:: Data for this task ::
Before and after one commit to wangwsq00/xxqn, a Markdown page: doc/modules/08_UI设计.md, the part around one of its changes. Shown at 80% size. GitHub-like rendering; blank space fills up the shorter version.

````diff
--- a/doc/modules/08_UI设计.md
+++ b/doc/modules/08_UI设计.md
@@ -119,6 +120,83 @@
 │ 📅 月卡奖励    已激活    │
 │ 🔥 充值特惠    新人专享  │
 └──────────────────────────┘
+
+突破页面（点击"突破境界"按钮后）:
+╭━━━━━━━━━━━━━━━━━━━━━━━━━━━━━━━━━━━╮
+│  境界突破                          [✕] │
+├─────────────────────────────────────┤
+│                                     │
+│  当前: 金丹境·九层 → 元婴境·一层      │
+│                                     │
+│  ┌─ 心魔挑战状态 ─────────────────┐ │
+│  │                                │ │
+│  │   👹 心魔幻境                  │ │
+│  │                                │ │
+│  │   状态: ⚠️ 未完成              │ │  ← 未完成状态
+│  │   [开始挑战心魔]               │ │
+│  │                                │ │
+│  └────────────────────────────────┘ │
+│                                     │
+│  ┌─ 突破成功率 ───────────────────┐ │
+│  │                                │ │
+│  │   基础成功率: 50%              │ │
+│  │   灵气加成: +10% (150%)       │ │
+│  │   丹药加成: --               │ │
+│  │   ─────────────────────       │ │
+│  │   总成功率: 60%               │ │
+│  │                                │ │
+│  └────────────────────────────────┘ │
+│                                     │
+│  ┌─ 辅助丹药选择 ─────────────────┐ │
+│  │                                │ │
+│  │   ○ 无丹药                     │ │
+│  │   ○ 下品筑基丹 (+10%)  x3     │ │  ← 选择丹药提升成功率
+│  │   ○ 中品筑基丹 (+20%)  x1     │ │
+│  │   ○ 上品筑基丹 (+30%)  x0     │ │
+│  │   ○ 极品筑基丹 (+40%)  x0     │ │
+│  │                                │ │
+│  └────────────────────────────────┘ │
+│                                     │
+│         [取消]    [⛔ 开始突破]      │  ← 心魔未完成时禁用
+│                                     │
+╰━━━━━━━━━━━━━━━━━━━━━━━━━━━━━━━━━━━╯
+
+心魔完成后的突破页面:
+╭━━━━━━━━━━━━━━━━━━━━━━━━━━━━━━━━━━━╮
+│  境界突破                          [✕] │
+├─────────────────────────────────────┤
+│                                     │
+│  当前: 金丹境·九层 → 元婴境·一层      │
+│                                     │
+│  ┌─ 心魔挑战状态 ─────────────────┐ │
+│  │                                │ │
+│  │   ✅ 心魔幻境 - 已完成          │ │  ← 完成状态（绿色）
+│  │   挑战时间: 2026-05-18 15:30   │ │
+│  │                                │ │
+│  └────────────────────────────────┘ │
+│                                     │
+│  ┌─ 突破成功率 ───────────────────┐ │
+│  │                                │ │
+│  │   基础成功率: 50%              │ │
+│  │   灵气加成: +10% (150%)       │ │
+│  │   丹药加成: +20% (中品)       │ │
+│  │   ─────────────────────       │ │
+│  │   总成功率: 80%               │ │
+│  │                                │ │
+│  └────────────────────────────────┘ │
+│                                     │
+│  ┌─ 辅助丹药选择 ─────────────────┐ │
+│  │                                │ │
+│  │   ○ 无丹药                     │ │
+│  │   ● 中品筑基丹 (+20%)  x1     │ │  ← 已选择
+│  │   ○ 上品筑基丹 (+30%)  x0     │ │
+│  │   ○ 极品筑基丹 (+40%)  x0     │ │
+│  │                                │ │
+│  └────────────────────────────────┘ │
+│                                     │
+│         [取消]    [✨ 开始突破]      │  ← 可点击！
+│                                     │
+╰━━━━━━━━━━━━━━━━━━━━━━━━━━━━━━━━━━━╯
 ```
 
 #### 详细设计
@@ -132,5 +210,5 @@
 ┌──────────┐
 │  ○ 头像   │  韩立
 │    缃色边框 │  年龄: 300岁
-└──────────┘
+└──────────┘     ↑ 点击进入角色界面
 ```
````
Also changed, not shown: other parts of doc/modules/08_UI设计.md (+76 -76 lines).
:::
:: Data for this task ::
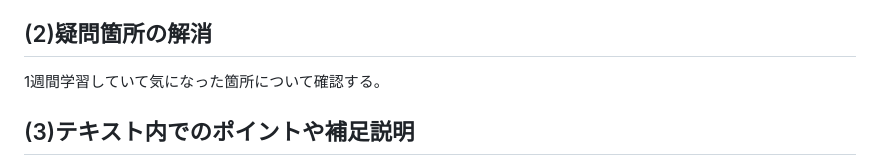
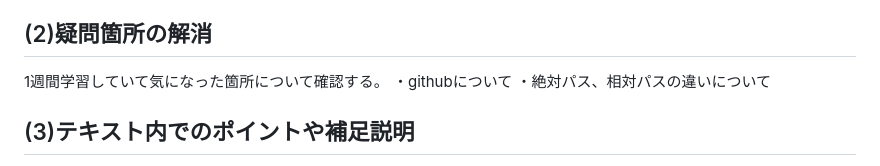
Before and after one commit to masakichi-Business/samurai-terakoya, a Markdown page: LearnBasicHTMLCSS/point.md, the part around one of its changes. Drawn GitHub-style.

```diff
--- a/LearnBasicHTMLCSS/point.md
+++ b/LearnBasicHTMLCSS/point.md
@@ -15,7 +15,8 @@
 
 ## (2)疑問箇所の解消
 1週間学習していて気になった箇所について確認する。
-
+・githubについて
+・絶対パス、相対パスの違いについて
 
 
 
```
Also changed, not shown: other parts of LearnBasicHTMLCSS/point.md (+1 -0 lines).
:::
:: Data for this task ::
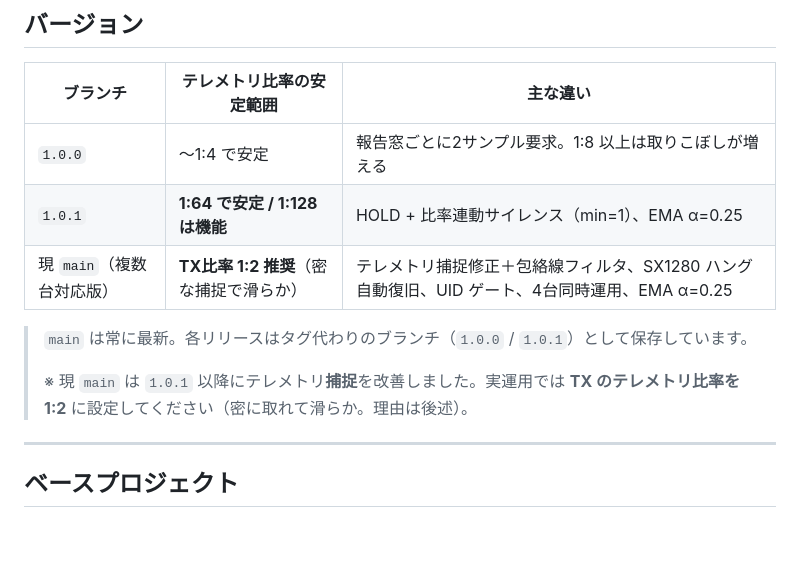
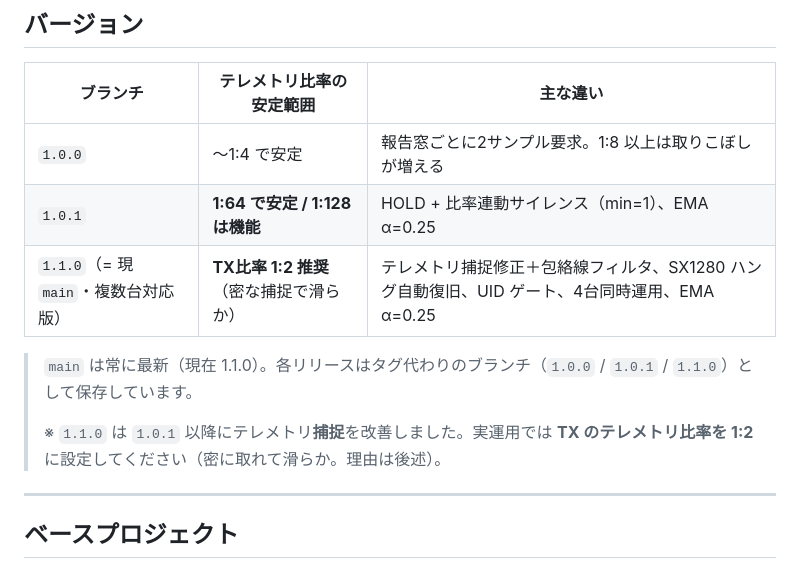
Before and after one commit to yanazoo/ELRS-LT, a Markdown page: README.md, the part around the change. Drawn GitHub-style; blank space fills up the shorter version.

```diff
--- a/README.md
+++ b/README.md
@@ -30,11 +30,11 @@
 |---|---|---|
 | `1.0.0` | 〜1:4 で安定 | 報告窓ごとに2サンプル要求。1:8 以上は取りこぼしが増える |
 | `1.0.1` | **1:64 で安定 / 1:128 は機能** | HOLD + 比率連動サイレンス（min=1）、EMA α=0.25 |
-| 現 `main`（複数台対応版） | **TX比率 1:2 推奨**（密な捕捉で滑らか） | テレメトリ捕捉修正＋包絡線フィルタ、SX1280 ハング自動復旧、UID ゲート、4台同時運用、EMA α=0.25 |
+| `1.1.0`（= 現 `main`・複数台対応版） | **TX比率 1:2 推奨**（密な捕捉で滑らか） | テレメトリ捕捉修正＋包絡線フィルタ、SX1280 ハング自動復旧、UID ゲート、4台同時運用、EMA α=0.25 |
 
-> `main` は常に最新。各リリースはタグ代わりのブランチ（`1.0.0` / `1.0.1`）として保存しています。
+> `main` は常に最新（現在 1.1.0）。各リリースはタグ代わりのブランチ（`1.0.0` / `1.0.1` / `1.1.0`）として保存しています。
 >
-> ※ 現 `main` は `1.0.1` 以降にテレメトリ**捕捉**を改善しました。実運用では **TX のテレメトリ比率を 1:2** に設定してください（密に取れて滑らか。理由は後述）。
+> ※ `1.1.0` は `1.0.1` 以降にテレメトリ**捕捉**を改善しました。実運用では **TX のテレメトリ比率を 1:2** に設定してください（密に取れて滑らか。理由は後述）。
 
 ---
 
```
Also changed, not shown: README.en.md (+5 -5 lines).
:::
• _Problem statement_
Return every line of the records in which the word "密に取れて滑らか" is found.

• _Solution to the exercise_
-> ※ 現 `main` は `1.0.1` 以降にテレメトリ**捕捉**を改善しました。実運用では **TX のテレメトリ比率を 1:2** に設定してください（密に取れて滑らか。理由は後述）。
+> ※ `1.1.0` は `1.0.1` 以降にテレメトリ**捕捉**を改善しました。実運用では **TX のテレメトリ比率を 1:2** に設定してください（密に取れて滑らか。理由は後述）。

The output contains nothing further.